Air pollution, with each passing day, is becoming an environmental scourge. According to a recent study published by the Nepal Health Research Council, about 12 percent of the country’s population—aged 20 years and above—have been found to be suffering from chronic obstructive pulmonary disease. With a study conducted by the World Health Organisation revealing how air pollution causes around 10,000 deaths annually, Nepal can no longer afford to lose time in tackling its foul atmosphere.
Statistics from the Ministry of Health and Population show that in the 1990s, air pollution was the 10th leading cause of disability. By 2019, it was the second leading cause of disability. As of now, 5.11 percent of the people suffer from disability which is caused by air pollution—a 33 percent increase from the 1990s. According to a report published by the US-based Health Effects Institute and the University of British Columbia last week, Nepal has the highest levels of air pollution—100 μg/m3. So toxic is the air we breathe that it will shorten children’s lives by almost two years and will have the greatest impact in South Asia, according to a special report on global exposure to air pollution and its disease burden, published by the US-based Health Effects Institute.
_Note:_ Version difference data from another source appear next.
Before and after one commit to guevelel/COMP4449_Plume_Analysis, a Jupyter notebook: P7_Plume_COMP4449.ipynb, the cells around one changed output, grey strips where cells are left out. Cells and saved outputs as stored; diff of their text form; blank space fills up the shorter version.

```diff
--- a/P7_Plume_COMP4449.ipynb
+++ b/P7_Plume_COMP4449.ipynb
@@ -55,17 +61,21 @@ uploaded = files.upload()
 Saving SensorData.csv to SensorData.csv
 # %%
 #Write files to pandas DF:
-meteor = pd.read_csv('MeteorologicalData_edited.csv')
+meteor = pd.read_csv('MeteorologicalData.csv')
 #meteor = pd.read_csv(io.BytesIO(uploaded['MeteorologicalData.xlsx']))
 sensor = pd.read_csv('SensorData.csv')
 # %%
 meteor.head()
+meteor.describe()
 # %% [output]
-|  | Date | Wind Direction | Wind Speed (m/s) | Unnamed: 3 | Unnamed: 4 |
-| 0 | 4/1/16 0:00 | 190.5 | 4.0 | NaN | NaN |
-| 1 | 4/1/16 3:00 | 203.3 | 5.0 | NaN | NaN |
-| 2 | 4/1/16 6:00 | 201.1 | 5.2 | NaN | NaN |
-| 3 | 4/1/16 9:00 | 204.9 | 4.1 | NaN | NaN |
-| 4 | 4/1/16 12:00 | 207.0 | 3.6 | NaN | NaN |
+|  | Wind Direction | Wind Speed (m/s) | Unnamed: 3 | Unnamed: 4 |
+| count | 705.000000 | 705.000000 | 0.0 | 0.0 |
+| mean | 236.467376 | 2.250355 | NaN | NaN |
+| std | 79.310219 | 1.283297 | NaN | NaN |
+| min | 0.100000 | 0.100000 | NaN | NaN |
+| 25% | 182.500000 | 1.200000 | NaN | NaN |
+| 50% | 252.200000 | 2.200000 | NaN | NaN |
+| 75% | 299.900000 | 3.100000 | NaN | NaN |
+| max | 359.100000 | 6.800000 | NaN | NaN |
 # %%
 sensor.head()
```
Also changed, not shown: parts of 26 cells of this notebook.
Mainly, two types of pollution—one caused by vehicular emission and another caused by burning animal dung for cooking—has made us all yearn for fresh air. While emissions mainly affect urban areas, the people in rural areas are mainly affected by household air pollution. Meaning, the sources of air pollution are varied: industry and brick kilns, transport vehicles, diesel generators, domestic fuel and road dust, among others. Air pollution also varies from location to location. Therefore, our effort
to combat air pollution will require a multi-pronged approach.
In an effort to curb vehicular emission, the government last year imposed a ban on the operation of vehicles that are more than 20 years old in the Kathmandu Valley. What’s more, there have been attempts to switch to electric vehicles. Kathmandu Metropolitan City also bought five broomer machines to clean the city’s dusty roads, and brick kilns near human settlements have been removed too. While these are steps in the right direction, they need to be fine-tuned further. The mayor of Lalitpur wants to transform the city into a cycle city. Endeavours like these should be encouraged and sustained. Being able to breathe clean air should be made a front-line political issue. A long-term policy is needed, and different government agencies have to work in tandem to combat the alarming problem. Protecting public health should be put above everything else.